> Exercise objective
Going through the entries below, find how many lines hold "meet", then give that number alone.

> Task data

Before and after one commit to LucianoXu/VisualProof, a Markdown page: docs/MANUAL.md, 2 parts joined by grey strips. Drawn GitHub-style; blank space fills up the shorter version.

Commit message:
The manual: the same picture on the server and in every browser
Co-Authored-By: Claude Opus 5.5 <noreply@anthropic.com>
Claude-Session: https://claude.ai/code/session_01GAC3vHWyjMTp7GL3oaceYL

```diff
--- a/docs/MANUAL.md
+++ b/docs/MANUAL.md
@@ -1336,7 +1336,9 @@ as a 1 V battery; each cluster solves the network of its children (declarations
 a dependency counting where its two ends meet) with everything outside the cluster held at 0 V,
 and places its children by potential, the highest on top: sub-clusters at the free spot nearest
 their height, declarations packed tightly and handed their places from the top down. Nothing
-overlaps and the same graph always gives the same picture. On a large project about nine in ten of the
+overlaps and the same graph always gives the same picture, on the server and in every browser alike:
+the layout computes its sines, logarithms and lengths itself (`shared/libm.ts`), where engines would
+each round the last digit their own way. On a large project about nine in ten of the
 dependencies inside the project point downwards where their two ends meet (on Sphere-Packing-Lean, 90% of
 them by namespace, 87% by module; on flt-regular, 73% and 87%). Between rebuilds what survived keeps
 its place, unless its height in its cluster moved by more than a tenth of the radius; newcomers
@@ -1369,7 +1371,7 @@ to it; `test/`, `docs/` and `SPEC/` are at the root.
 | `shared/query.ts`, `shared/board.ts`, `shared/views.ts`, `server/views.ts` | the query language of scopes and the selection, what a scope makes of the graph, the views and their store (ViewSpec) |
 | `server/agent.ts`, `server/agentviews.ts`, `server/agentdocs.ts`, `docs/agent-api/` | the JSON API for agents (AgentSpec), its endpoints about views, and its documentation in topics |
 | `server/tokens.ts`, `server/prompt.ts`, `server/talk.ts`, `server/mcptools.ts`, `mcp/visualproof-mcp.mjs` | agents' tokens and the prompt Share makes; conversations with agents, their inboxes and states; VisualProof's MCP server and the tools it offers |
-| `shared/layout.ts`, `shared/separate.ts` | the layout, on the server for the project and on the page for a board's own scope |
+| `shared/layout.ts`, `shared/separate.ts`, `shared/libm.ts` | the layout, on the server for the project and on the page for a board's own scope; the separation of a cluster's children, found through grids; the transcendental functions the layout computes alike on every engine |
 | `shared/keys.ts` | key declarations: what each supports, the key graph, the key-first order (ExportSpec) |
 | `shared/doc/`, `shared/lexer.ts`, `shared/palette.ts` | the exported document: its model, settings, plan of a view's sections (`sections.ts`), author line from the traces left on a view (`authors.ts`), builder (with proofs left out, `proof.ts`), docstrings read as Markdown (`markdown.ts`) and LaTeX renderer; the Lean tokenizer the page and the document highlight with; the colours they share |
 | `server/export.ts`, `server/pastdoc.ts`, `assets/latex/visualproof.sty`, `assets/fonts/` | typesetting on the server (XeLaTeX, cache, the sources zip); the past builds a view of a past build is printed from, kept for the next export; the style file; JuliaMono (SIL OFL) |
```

> Response
2